Book Review: Golden

Golden (Golden #1)
Narrated By: Jenna Lamia
Published By: Brilliance Audio
Publication Date: July 2006
Length: 5 hours, 50 minutes
Buy it at Amazon or IndieBound
Source: Library
Audience: Young Adult - Paranormal

On the Writing & Story:

I heard Jennifer Lynn Barnes speak at the Smart Chicks tour stop in Seattle earlier this year. I was really intrigued by her background as a writer (she started publishing works in her teens) and her life experiences. One doesn't often hear of someone who has been both a competitive cheerleader and a primate researcher. She is such an interesting person. I have her wolf series to read, but I wanted a taste of her writing now so I looked up what audiobooks my local library had available. The only title that popped up was Golden; I had never heard of this series, but I figured I could give it a try. Golden wasn't the best I've read this year, but it was interesting and kept me laughing.

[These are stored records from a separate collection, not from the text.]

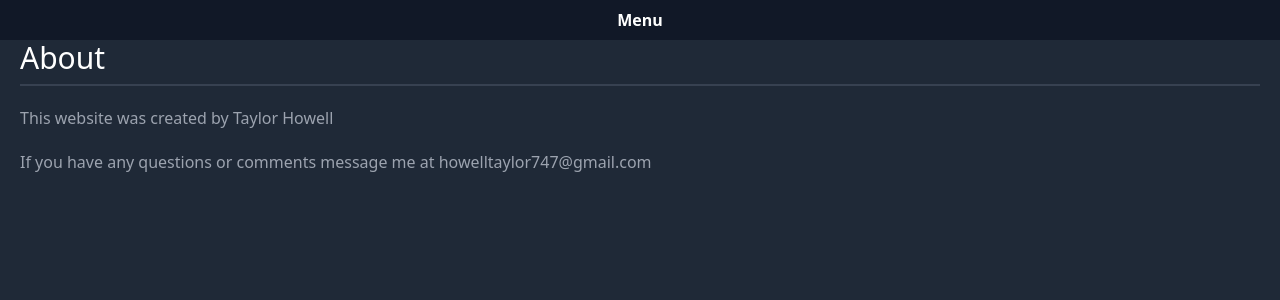
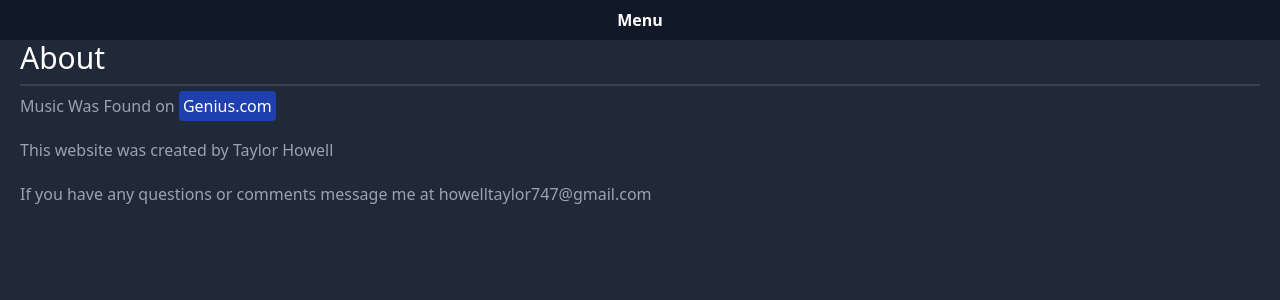
Before and after one commit to EarliestFall988/Lyr, a Nuxt app: page /About in a window 1280 px wide. Shown: the top 300 px of the page. Built offline with nearby package versions, Linux system fonts and the light colour scheme.

Commit message:
fixing references

```diff
--- a/pages/About.vue
+++ b/pages/About.vue
@@ -1,13 +1,19 @@
 <template>
-  <div class="text-white ">
+  <div class="text-white">
     <PageHeader title="About" />
+    <p class="text-gray-400">
+      Music Was Found on
+      <a class="bg-blue-800 rounded p-1 text-white" href="https://genius.com"
+        >Genius.com</a
+      >
+    </p>
     <p class="mt-5 text-gray-400">This website was created by Taylor Howell</p>
-    <p class="mt-5 text-gray-400">If you have any questions or comments message me at howelltaylor747@gmail.com</p>
+    <p class="mt-5 text-gray-400">
+      If you have any questions or comments message me at howelltaylor747@gmail.com
+    </p>
   </div>
 </template>
 
 <script>
-export default {
-
-};
+export default {};
 </script>
```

Golden focuses on Lissy James, a teen who has the sight. Lissy isn't too happy about this gift that seems to plague the female members of her family, but there isn't much she can do about it. Lissy sees the color of peoples' auras and that allows her to understand their personalities and gives her insight into their actions. In addition, she can also see the connections that bind people together in relationships. As Lissy is struggling to cope with moving from California to Oklahoma and fitting into a new social scene, she is also finding out more about her gift and how it works. She soon learns that she can untie or strengthen the connections between people. She's also shocked to learn that she can even create new connections based on her knowledge of aura colors. The books spends most of its time unveiling Lissy's gifts and her exploration of them. It almost felt like too much at times. However, my patience was rewarded when the investigation of the math teacher began. I found that element of the plot to be the one that truly kept me listening to this one. I also enjoyed learning more about the color of the auras.

Golden wasn't a horrible book and it has lots of merits, but it just fell flat for me. I found myself being irked with elements one second and in love with them the next. For example, Lissy frustrated me and I didn't really like her for most of the book, but then her inner voice would turn on and she'd having me cracking up. The humor was by far one of the biggest strengths of Barnes' writing in this one. I'm curious to see if it makes appearances in her other works.

I suppose my biggest complaint is that this book was just mediocre for me.  There wasn't anything unique or compelling to make me want to finish this one in a hurry. It was slightly predictable. However, with all that being said, I'm still impressed that Barnes was able to craft something of the caliber at such a young age. I am still going to read her newer works, but I don't know that I will go out of my way to finish this series.

On the Audio:

I suppose I could blame some of my feelings about Lissy on the fact that this was an audiobook. I seem to allow the narrator's voice and interpretation of the characters to dictate how I feel about them. Jenna Lamia's voice in this one was whiny and grated on my nerves. I have listened to other books that she has narrated and I have not had the same issue. I don't know what is was about this one. I would suggest avoiding the audio version and reading this in traditional format. There was also music between each chapter of this one; it actually annoyed me and often would jolt me out of my reverie.

One Last Gripe: There were so many hidden gems in this one. I just feel like they got buried beneath the mundane.

My Favorite Thing About This Book: The powers of those with the sight

Favorite Character: Dylan

Least Favorite Character: Fuschia

When Lissy James moves from California to Oklahoma, she finds herself in the middle of a teenage nightmare: a social scene to rival a Hollywood movie. And as if understanding the hierarchy of the Goldens vs. the Nons isn't hard enough, Lissy's ever-growing Aura Vision is getting harder and harder to hide. If she's not careful, she's going to become a Non faster than you can say “freak.”

But it's becoming clear that Emory High has a few secrets of its own. Around the halls, the term “special powers” goes way beyond one's ability to attract the opposite sex, and there may be something more evil than the A-crowd lurking in the classrooms. Lissy can see a lot more than the average girl, but she's about to learn the hard way that things aren't always as they appear and you can't always judge a girl by her lip gloss.